# [Task requirements]
The records below are split into lines. How many of those lines contain the string "starts"? Reply with the number only.

# [Records shown]

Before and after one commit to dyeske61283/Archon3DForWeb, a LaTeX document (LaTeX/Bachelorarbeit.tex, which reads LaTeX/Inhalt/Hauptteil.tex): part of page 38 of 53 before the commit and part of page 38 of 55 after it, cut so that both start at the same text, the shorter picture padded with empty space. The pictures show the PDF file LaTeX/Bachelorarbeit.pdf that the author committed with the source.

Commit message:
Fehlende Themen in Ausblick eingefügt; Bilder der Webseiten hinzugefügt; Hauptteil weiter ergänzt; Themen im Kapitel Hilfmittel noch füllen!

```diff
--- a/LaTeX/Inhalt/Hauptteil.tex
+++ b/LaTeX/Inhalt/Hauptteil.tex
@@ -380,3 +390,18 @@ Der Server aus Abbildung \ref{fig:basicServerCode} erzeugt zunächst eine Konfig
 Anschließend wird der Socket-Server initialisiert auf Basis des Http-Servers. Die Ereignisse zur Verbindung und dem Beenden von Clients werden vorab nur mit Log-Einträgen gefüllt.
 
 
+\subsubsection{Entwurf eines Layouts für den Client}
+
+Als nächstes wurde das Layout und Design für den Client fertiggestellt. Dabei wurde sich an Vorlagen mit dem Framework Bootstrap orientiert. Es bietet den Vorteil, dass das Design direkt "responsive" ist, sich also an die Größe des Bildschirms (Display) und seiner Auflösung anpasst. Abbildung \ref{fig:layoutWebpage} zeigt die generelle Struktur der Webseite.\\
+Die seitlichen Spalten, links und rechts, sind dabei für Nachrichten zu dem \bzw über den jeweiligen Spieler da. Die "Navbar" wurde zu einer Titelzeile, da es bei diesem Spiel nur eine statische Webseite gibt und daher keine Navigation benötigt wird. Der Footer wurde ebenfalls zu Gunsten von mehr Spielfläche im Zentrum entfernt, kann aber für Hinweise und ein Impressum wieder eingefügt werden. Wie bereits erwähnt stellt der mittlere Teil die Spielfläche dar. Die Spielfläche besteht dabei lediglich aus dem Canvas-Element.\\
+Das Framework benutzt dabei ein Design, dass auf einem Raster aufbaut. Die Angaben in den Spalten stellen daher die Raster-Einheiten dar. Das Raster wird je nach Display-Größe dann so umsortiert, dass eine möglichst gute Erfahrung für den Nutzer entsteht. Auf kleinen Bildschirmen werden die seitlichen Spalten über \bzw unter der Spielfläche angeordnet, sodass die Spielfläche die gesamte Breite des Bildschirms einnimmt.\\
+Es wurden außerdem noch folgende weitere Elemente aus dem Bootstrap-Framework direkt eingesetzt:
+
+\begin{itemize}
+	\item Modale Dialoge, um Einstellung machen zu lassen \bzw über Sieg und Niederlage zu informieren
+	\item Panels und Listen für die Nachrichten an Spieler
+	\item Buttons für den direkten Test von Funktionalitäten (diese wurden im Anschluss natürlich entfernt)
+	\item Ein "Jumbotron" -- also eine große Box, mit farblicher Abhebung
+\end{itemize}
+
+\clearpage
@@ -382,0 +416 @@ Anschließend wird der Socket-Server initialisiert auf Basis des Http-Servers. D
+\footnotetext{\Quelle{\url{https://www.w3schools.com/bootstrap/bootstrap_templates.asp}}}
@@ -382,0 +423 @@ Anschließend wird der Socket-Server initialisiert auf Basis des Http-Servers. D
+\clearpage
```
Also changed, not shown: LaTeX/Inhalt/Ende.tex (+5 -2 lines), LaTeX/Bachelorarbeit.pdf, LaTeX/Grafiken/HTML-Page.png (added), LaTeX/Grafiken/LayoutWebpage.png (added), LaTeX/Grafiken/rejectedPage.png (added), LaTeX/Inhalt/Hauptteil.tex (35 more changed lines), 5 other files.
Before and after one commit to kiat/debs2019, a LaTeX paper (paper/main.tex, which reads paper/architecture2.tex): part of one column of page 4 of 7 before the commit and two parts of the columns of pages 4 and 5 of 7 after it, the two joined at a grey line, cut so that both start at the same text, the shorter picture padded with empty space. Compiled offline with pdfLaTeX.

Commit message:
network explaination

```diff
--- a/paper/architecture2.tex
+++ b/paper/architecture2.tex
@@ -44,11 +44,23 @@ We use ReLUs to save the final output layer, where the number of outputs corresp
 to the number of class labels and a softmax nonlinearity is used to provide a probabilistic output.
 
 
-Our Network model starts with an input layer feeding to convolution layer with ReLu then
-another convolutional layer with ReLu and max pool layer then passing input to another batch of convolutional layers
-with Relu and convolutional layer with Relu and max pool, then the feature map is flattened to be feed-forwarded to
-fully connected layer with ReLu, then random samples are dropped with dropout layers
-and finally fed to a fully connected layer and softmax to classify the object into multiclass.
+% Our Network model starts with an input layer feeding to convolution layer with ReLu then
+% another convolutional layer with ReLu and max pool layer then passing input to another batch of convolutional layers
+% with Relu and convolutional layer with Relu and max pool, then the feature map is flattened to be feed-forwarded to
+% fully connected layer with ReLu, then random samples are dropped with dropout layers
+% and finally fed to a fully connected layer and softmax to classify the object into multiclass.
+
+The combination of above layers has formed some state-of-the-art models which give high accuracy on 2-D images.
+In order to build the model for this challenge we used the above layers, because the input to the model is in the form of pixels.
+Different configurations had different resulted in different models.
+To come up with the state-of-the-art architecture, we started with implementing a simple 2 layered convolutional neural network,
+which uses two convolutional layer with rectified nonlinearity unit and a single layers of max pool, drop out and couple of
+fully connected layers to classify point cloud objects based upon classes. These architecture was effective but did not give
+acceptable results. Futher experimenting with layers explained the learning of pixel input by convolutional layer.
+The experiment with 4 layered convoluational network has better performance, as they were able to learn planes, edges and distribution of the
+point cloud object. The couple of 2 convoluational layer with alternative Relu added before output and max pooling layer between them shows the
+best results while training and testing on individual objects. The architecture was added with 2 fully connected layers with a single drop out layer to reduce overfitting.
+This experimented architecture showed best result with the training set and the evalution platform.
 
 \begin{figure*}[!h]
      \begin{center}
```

# [Written response]
2